__Work task__
Repeat the entries below in full, with every character unchanged.

__Records for the task__
# # # #

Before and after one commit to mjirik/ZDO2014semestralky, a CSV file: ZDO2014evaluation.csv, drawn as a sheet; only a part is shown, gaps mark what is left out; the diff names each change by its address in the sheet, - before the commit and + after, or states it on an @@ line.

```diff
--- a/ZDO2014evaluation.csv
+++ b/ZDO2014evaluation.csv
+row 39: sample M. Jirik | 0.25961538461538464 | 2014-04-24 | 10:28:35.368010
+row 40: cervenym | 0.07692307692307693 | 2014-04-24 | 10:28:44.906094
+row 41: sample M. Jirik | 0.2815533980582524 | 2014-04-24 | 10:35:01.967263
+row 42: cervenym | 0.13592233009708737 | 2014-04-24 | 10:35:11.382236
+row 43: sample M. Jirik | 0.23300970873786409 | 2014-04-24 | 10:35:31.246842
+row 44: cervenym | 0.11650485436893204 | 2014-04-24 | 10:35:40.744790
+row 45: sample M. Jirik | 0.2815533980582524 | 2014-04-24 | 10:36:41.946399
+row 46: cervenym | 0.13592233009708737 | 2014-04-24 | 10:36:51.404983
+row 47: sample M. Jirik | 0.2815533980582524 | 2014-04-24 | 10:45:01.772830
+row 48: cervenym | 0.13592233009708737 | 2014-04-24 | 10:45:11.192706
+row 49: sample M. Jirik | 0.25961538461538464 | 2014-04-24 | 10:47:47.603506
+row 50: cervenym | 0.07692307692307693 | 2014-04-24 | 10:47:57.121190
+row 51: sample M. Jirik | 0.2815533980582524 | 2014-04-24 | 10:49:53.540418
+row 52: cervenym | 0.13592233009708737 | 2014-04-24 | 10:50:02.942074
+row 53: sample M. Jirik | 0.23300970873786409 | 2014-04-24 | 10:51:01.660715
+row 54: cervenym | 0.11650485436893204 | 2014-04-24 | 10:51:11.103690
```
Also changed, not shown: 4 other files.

# # # #

__Answer to this exercise__
Before and after one commit to mjirik/ZDO2014semestralky, a CSV file: ZDO2014evaluation.csv, drawn as a sheet; only a part is shown, gaps mark what is left out; the diff names each change by its address in the sheet, - before the commit and + after, or states it on an @@ line.

```diff
--- a/ZDO2014evaluation.csv
+++ b/ZDO2014evaluation.csv
+row 39: sample M. Jirik | 0.25961538461538464 | 2014-04-24 | 10:28:35.368010
+row 40: cervenym | 0.07692307692307693 | 2014-04-24 | 10:28:44.906094
+row 41: sample M. Jirik | 0.2815533980582524 | 2014-04-24 | 10:35:01.967263
+row 42: cervenym | 0.13592233009708737 | 2014-04-24 | 10:35:11.382236
+row 43: sample M. Jirik | 0.23300970873786409 | 2014-04-24 | 10:35:31.246842
+row 44: cervenym | 0.11650485436893204 | 2014-04-24 | 10:35:40.744790
+row 45: sample M. Jirik | 0.2815533980582524 | 2014-04-24 | 10:36:41.946399
+row 46: cervenym | 0.13592233009708737 | 2014-04-24 | 10:36:51.404983
+row 47: sample M. Jirik | 0.2815533980582524 | 2014-04-24 | 10:45:01.772830
+row 48: cervenym | 0.13592233009708737 | 2014-04-24 | 10:45:11.192706
+row 49: sample M. Jirik | 0.25961538461538464 | 2014-04-24 | 10:47:47.603506
+row 50: cervenym | 0.07692307692307693 | 2014-04-24 | 10:47:57.121190
+row 51: sample M. Jirik | 0.2815533980582524 | 2014-04-24 | 10:49:53.540418
+row 52: cervenym | 0.13592233009708737 | 2014-04-24 | 10:50:02.942074
+row 53: sample M. Jirik | 0.23300970873786409 | 2014-04-24 | 10:51:01.660715
+row 54: cervenym | 0.11650485436893204 | 2014-04-24 | 10:51:11.103690
```
Also changed, not shown: 4 other files.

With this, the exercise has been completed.